§ Your instructions:
Show each line of the data below in which "full" occurs.

Segment Open

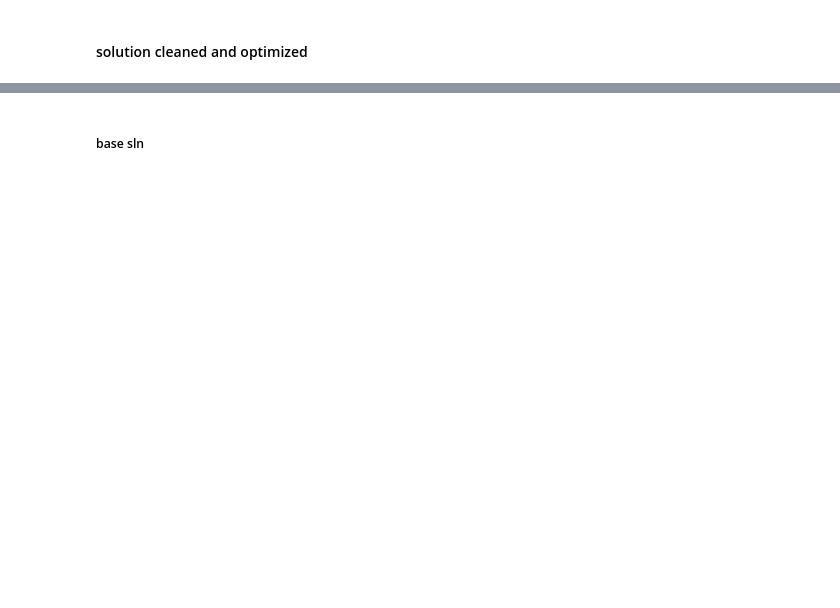
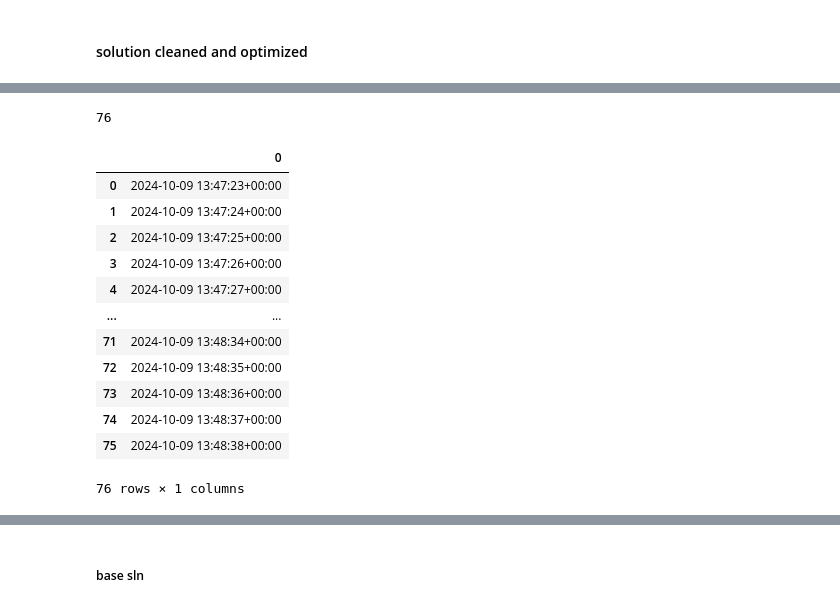
Before and after one commit to jewliyahh/ThomsonReuters-Takehome, a Jupyter notebook: exploration.ipynb, the cells around one changed output, grey strips where cells are left out. Cells and saved outputs as stored; diff of their text form; code cells hidden in the pictures; blank space fills up the shorter version.

Commit message:
change minute logiv to seconds

```diff
--- a/exploration.ipynb
+++ b/exploration.ipynb
@@ -294,4 +331,4 @@ DatetimeIndex(['2024-10-09 13:47:00+00:00', '2024-10-09 13:48:00+00:00'], dtype=
 # %%
-time_range = pd.date_range(start=data_dict[1]['created_at_rounded'], end=data_dict[1]['finished_at_rounded'], freq='T')[:-1]
-np.full(len(time_range), data_dict[1]['tokens_per_minute'])
+time_range = pd.date_range(start=data_dict[1]['created_at_rounded'], end=data_dict[1]['finished_at_rounded'], freq='S')[:-1]
+np.full(len(time_range), data_dict[1]['tokens_per_second'])
 # %% [output]
@@ -298,0 +354,5 @@ array([148159.81010163, 148159.81010163])
+# %%
+seconds = []
+# %%
+seconds.extend(time_range)
+seconds
@@ -298,0 +379,23 @@ array([148159.81010163, 148159.81010163])
+# %%
+tokens.extend([data_dict[1]['tokens_per_second']] * len(time_range))
+len(tokens)
+# %% [output]
+76
+# %%
+seconds_df = pd.DataFrame(seconds)
+# %%
+seconds_df
+# %% [output]
+|  | 0 |
+| 0 | 2024-10-09 13:47:23+00:00 |
+| 1 | 2024-10-09 13:47:24+00:00 |
+| 2 | 2024-10-09 13:47:25+00:00 |
+| 3 | 2024-10-09 13:47:26+00:00 |
+| 4 | 2024-10-09 13:47:27+00:00 |
+| ... | ... |
+| 71 | 2024-10-09 13:48:34+00:00 |
+| 72 | 2024-10-09 13:48:35+00:00 |
+| 73 | 2024-10-09 13:48:36+00:00 |
+| 74 | 2024-10-09 13:48:37+00:00 |
+| 75 | 2024-10-09 13:48:38+00:00 |
+76 rows × 1 columns
```
Also changed, not shown: parts of 46 cells of this notebook, 19 other files.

Segment Closed

§ Result for this exercise:
-np.full(len(time_range), data_dict[1]['tokens_per_minute'])
+np.full(len(time_range), data_dict[1]['tokens_per_second'])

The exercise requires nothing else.